◆ SOURCE RECORDS ◆
----
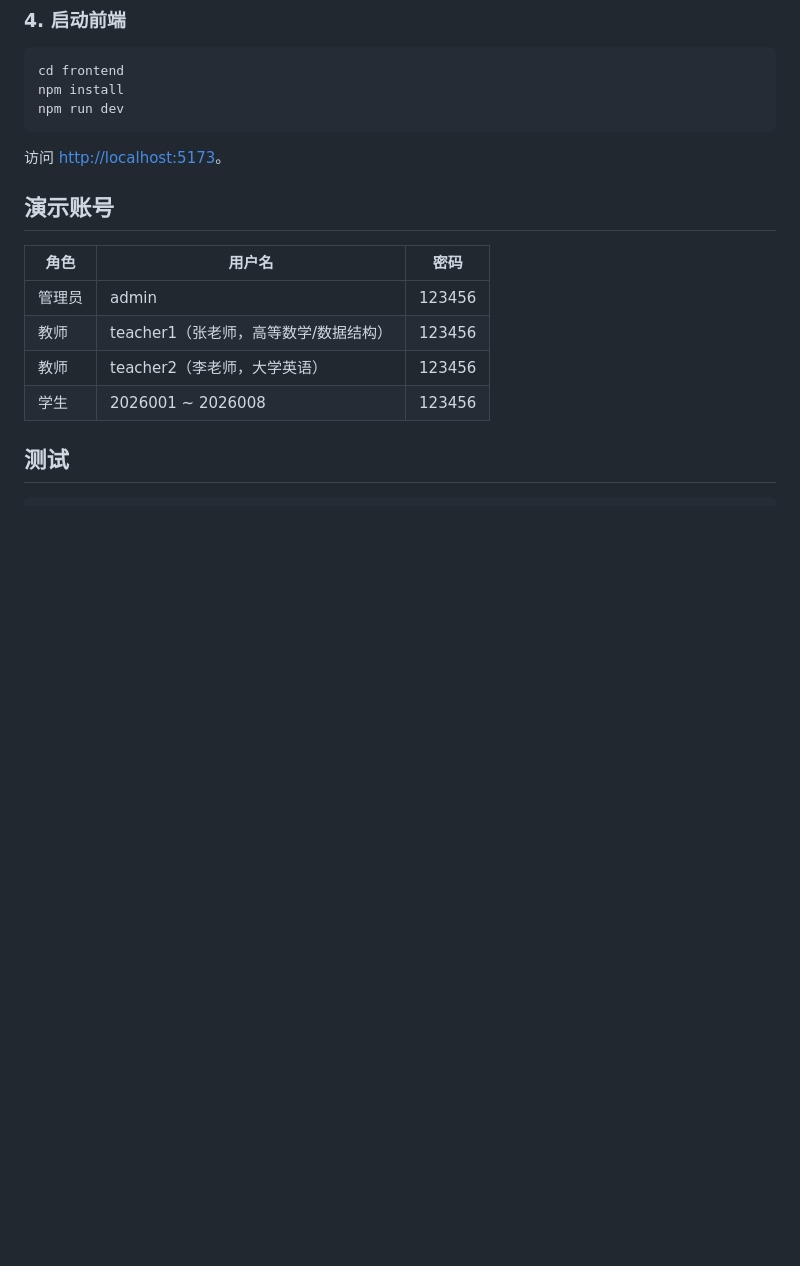
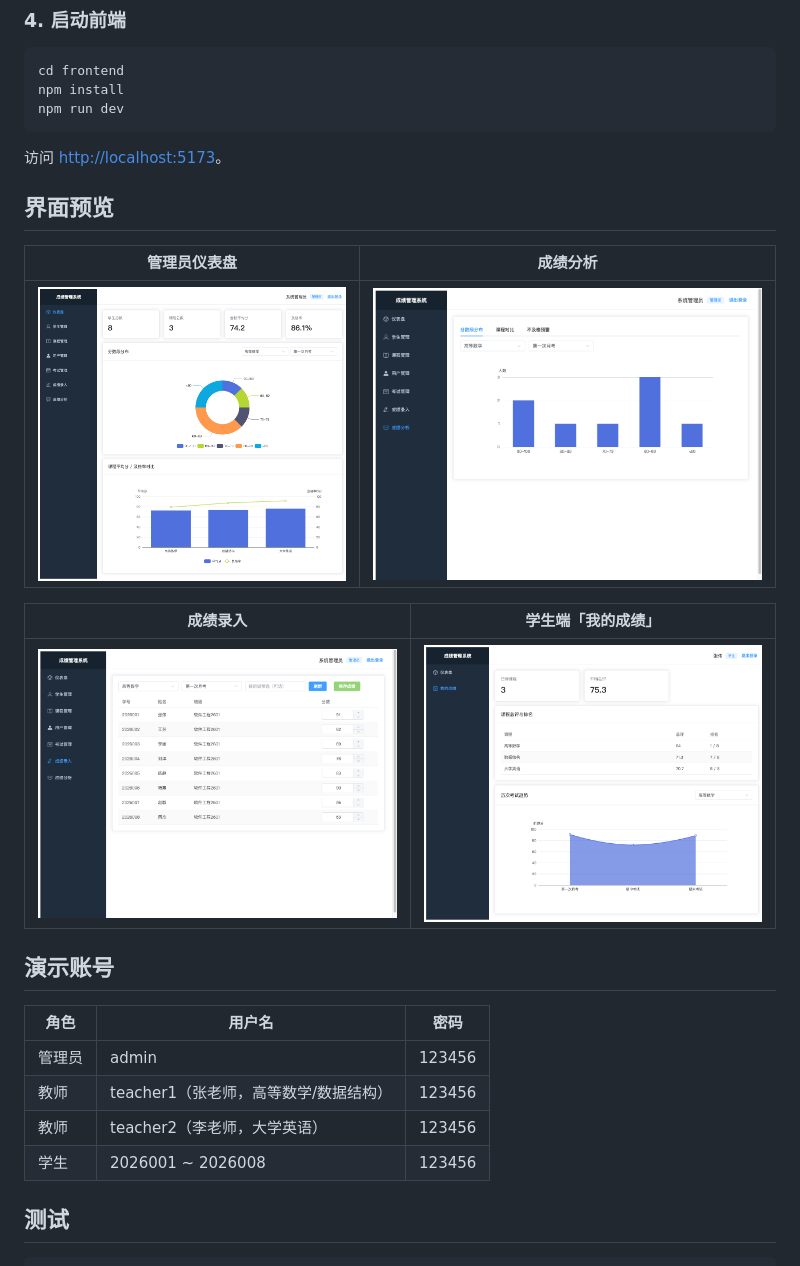
Before and after one commit to hanlibin1981/student-score-management, a Markdown page: README.md, the part around the change. Drawn GitHub-style; pictures changed too: docs/screenshots/analysis-distribution.png (added), docs/screenshots/dashboard-admin.png (added), docs/screenshots/my-scores.png (added); blank space fills up the shorter version.

Commit message:
docs: add screenshots and preview section

```diff
--- a/README.md
+++ b/README.md
@@ -65,6 +65,16 @@ npm run dev
 
 访问 <http://localhost:5173>。
 
+## 界面预览
+
+| 管理员仪表盘 | 成绩分析 |
+| --- | --- |
+| ![管理员仪表盘](docs/screenshots/dashboard-admin.png) | ![成绩分析](docs/screenshots/analysis-distribution.png) |
+
+| 成绩录入 | 学生端「我的成绩」 |
+| --- | --- |
+| ![成绩录入](docs/screenshots/scores-after-save.png) | ![学生端我的成绩](docs/screenshots/my-scores.png) |
+
 ## 演示账号
 
 | 角色 | 用户名 | 密码 |
```
Also changed, not shown: docs/screenshots/dashboard-student.png (added).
----
◆ DIRECTIONS ◆
Check the entries above for the word "README" and copy every line where it turns up.

◆ EXERCISE RESULT ◆
Before and after one commit to hanlibin1981/student-score-management, a Markdown page: README.md, the part around the change. Drawn GitHub-style; pictures changed too: docs/screenshots/analysis-distribution.png (added), docs/screenshots/dashboard-admin.png (added), docs/screenshots/my-scores.png (added); blank space fills up the shorter version.
--- a/README.md
+++ b/README.md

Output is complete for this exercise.